Stored items from a collection
# # # # #

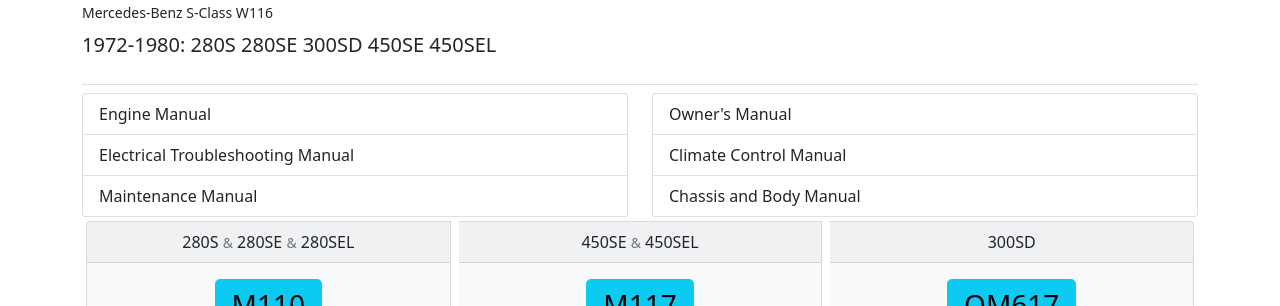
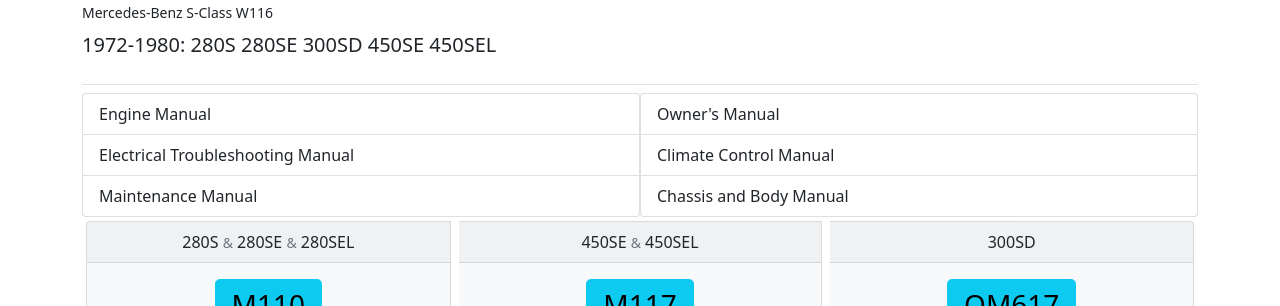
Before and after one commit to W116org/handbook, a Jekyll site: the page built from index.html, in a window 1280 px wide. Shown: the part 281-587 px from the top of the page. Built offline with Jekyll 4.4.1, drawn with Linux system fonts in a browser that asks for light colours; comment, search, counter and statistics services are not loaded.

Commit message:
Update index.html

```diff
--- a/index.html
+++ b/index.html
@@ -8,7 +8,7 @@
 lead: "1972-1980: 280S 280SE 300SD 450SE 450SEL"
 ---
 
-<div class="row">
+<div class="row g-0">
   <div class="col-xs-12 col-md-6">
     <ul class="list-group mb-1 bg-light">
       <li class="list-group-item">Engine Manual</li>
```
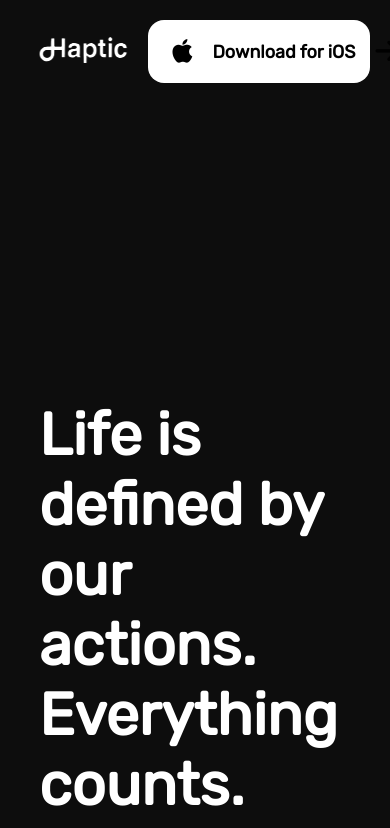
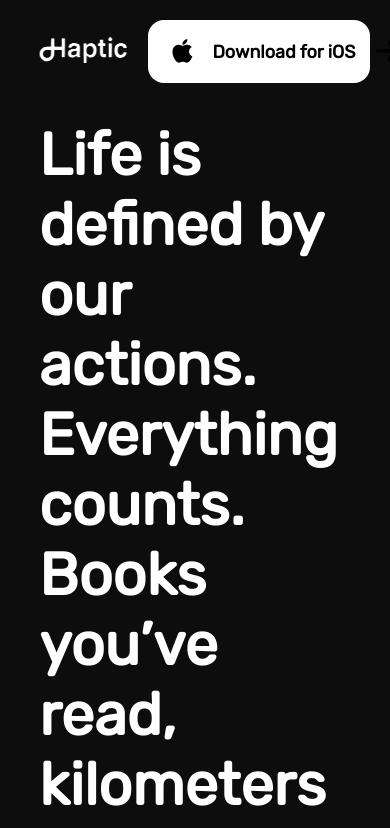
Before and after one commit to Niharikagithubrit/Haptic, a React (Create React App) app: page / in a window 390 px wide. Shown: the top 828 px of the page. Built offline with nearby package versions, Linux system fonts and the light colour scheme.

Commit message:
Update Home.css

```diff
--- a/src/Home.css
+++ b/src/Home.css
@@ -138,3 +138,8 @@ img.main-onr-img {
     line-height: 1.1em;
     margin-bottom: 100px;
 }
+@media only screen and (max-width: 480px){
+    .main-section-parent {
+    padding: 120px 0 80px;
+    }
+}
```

# # # # #

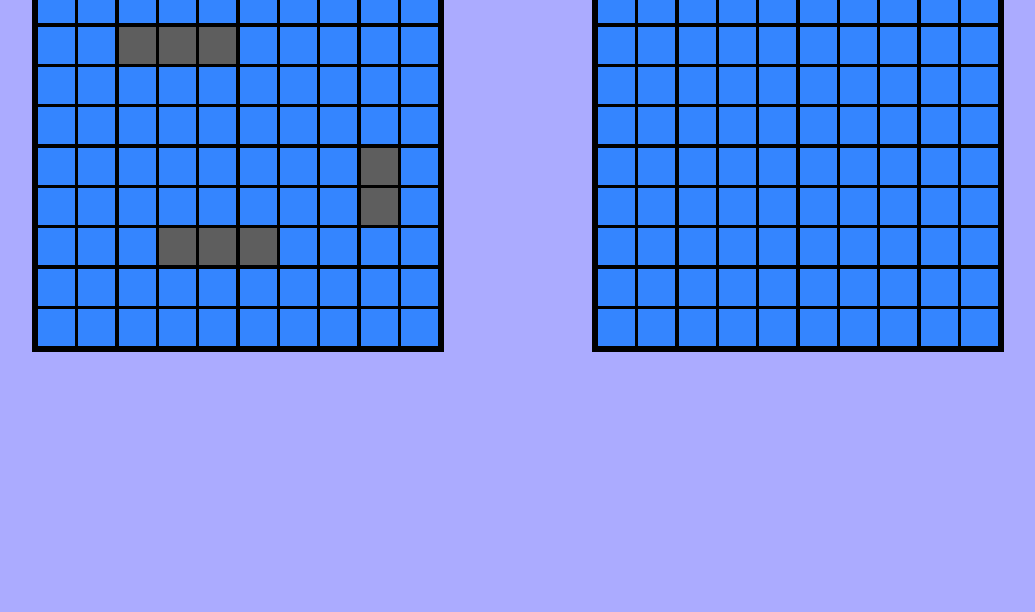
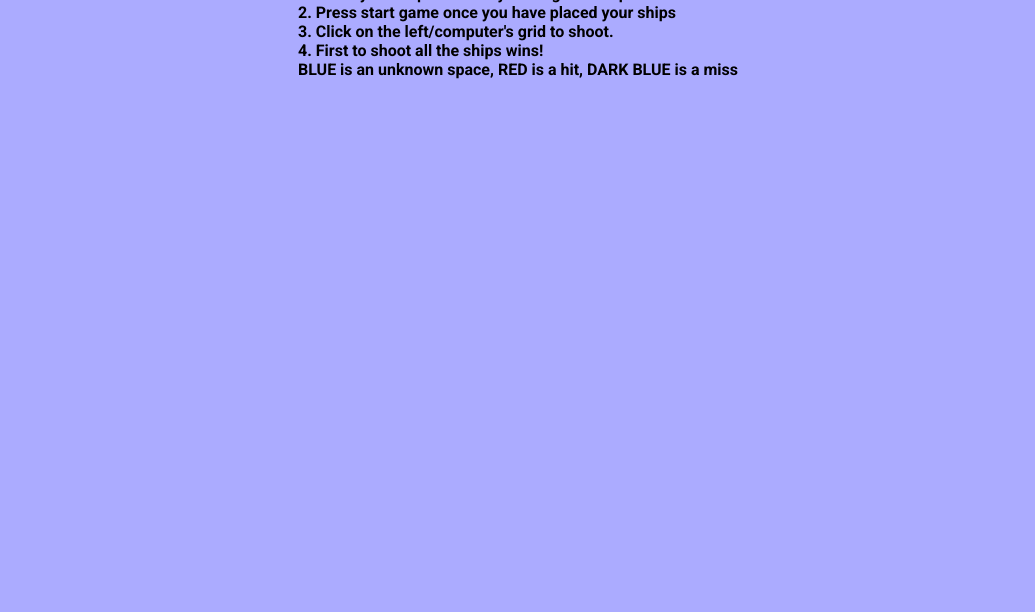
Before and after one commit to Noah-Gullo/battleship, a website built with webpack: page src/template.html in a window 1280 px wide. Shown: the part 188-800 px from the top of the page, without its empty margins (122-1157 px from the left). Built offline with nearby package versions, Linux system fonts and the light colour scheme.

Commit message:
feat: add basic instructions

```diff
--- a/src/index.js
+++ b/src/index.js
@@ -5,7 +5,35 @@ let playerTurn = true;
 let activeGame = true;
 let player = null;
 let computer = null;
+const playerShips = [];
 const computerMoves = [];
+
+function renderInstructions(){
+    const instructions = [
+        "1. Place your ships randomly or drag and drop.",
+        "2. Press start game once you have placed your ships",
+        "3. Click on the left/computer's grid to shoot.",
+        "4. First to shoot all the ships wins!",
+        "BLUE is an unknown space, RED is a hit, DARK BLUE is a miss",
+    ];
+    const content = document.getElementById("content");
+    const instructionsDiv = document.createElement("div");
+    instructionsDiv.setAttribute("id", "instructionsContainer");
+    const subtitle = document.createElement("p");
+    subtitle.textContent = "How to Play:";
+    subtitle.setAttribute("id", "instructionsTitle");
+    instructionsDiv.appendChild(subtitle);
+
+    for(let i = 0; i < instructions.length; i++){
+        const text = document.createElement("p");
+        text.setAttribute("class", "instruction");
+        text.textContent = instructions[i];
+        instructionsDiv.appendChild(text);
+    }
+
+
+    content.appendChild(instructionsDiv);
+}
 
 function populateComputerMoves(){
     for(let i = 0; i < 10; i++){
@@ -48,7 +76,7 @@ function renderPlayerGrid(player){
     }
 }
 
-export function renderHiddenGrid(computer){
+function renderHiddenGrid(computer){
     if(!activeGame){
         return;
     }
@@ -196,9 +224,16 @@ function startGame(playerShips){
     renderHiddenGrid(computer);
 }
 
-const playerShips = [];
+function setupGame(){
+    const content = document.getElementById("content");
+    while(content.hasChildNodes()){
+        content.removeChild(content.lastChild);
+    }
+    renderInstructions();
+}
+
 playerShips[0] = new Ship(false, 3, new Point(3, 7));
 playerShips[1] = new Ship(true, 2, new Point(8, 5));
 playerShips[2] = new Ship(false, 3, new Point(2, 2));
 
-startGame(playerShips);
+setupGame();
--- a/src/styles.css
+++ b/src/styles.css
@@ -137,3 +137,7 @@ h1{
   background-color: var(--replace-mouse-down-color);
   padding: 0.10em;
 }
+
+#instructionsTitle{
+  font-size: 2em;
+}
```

# # # # #

• **Assignment**
Search the data above for the string "subtitle" and copy each line that has it.

• **Result for this exercise**
+    const subtitle = document.createElement("p");
+    subtitle.textContent = "How to Play:";
+    subtitle.setAttribute("id", "instructionsTitle");
+    instructionsDiv.appendChild(subtitle);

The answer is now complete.